THE BLACK DAHLIA MURDER - UNHALLOWED - METAL BLADE
The Black Dahlia Murder is a testament to the advanced nature of the modern underground metal scene. For a band with only a MCD under its belt, the Detroit quintet raises the temperature quite effectively with its deathrash metal cacophony. The songs are fast, tight and pointed, the dual-vocal system effective and the instruments hell-bent on rip 'n tear. Influences are as diverse as The Gates, Carcass, The Forsaken and The Crown. Three out of four of those bands is Swedish and that is where much of the band's allegiance lies. The lyrics are long and involved and elegantly terrifying. The Black Dhalia Murder is not attempting to re-write the book, but does drop enough blood to smear it further with the stench of death and suffering. That, fellow metal hounds, is a good thing. - Ali "The Metallian"
THE BLACK DAHLIA MURDER - MIASMA - METAL BLADE
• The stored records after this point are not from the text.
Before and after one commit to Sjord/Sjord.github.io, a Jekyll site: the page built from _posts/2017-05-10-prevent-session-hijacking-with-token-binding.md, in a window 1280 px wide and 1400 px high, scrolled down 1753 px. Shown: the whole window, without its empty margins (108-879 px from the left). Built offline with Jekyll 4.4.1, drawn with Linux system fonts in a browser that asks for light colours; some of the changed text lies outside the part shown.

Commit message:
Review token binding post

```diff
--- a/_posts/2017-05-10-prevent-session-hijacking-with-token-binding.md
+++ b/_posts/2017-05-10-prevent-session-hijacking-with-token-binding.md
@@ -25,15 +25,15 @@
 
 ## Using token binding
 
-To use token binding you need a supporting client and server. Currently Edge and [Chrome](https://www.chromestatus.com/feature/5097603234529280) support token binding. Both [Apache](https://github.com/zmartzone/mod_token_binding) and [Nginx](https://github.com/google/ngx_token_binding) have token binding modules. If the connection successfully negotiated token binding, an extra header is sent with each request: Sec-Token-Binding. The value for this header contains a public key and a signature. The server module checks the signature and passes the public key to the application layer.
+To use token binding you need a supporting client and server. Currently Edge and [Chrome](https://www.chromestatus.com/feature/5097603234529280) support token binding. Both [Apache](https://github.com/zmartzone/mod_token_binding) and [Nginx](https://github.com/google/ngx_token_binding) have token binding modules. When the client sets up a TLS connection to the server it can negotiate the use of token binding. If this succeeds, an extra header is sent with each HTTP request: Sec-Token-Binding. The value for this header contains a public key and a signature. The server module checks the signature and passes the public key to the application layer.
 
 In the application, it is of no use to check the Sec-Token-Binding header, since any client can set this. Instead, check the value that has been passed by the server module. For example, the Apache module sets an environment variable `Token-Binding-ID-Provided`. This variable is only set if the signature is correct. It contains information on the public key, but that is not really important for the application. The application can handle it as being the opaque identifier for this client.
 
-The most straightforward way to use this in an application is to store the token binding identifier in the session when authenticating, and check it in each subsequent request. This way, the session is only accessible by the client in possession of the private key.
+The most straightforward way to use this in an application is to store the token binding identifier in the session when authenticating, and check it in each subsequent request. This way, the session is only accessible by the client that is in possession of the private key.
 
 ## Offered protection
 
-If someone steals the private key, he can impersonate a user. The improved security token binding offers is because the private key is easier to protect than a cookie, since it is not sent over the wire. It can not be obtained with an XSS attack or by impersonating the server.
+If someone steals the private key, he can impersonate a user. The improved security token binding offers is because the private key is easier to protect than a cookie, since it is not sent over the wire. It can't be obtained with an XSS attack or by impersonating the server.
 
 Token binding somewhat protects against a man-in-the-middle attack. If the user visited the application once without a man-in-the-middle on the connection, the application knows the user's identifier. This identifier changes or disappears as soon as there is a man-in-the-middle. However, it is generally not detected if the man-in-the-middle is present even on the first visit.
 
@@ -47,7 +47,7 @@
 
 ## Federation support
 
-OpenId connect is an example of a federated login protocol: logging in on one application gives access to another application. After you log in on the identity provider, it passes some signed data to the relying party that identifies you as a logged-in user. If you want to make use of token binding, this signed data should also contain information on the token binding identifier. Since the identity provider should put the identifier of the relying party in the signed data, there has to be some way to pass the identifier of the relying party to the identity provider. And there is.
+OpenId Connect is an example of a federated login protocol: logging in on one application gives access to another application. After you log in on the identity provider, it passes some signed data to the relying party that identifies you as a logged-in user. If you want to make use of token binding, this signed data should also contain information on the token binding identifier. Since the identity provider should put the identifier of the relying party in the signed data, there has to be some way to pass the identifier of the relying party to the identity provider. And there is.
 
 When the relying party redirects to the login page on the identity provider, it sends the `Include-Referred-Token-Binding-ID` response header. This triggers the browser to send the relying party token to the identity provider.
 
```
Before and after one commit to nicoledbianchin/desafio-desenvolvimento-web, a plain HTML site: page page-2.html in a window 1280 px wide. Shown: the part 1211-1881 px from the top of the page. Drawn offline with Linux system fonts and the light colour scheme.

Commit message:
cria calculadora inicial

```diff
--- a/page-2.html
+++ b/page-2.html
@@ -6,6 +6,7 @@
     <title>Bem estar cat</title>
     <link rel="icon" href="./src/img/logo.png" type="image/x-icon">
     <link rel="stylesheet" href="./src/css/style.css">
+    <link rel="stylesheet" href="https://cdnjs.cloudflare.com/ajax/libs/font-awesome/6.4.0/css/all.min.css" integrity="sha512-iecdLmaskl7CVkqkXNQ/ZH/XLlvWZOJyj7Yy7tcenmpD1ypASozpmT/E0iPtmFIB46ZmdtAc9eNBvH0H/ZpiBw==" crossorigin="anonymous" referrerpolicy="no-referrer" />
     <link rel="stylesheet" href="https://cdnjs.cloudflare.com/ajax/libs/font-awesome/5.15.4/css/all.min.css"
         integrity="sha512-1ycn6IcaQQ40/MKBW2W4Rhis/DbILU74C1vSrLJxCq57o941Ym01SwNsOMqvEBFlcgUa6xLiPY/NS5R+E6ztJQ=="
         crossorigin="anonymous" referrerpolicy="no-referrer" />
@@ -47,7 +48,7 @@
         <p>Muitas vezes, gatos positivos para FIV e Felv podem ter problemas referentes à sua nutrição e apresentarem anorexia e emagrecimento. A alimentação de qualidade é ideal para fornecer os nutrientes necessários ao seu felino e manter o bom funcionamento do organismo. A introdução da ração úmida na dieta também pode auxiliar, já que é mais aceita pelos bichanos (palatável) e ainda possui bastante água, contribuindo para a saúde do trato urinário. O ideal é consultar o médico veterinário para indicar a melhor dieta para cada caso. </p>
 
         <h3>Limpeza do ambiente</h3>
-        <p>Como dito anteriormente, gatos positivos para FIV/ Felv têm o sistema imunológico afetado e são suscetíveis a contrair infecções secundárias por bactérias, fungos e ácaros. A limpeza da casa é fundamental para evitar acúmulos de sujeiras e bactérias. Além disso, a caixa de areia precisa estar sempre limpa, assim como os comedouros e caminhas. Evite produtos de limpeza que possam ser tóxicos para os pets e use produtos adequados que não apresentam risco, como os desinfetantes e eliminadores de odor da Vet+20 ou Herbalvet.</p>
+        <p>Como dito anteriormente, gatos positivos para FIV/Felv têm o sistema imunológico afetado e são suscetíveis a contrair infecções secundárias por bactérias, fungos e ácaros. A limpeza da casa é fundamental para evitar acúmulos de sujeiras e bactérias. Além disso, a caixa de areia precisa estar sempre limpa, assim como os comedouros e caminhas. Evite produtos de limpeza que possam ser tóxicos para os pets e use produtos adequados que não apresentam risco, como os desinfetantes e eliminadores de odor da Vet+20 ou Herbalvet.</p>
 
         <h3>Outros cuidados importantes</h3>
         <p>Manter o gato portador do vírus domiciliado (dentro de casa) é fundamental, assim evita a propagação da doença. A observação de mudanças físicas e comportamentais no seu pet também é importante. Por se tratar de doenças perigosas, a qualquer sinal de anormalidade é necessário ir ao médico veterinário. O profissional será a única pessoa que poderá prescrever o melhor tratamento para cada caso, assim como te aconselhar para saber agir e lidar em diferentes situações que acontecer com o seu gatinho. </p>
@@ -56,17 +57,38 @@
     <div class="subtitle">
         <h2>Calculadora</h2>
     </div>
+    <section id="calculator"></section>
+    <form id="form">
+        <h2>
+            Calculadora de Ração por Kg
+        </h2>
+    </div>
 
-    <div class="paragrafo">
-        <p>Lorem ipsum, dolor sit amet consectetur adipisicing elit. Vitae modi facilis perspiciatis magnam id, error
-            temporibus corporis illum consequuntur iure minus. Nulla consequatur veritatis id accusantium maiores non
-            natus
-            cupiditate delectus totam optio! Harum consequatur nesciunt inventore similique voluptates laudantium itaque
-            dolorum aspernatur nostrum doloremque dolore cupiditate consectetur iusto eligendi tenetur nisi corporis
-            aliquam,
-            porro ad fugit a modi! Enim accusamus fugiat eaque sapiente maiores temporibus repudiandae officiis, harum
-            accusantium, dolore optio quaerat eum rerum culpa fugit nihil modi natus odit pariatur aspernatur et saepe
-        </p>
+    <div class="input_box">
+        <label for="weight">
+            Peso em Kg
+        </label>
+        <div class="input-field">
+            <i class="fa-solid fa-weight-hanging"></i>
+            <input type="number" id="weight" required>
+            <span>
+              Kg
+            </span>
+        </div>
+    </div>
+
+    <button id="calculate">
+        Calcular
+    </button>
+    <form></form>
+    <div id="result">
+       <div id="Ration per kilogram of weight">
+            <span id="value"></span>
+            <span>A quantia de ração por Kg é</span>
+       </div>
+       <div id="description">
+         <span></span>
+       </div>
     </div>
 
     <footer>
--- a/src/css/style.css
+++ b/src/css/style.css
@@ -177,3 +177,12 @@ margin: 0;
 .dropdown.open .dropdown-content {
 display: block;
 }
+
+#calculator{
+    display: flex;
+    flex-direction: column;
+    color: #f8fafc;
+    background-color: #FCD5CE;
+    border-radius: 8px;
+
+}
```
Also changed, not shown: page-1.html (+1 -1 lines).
Alright dude, it's got to be said... The Black Dahlia Murder is, like, the most over-rated band in metal right now. Sure, this Detroit collective puts really savage Gothencore to tape but, when it comes to the band's sum total, the samey nature of the group's attack is really a major hindrance. Aside from amazing standout track A Vulgar Picture, Miasma is an exercise in redundance. Really, there are way too many unneeded blasts, an excruciatingly large number of redux riffs and, uh, just a few song structures that resemble each other on more than superficial levels. My opinion of Miasma has shifted with each new spin and this record has come to encapsulate the opposite of the old maxim 'It'll grow on you': Miasma has become more generic with each repeated listen.- David Perri
THE BLACK DAHLIA MURDER - NOCTURNAL - METAL BLADE
Nocturnal is a little bit of a surprise. It is not that the band has recorded a fast and heavy album full of blasting and fast picking; it is that the metalcore rubbish is gone, solos are and are tasteful and the vocals are now a mix of heavy grunting and evil screaming. Clearly bent on breaking out of the pack and charting a metal course, the trendy five (having undergone the obligatory The Black Dahlia Murder line-up changes) are still showing their Gothenburg influences and have even hired Kristian Wahlin out of Sweden to illustrate their cover, but several songs like the title track, Warborn and What A Horrible Night To Have A Curse show something akin to metallic independence. Incidentally, it is the better songs, which also feature the classier guitar leads. These add the necessary contrast with the razor-sharp guitar rhythm and punishing vocals.
The band still has room to improve and it can do so by having new drummer Shannon Lucas increase the force of his beats instead of solely focusing on light blasting. The last vestiges of kiddie Gothenburgism can be banished as well, although the trend seems firm and established already. - Ali “The Metallian”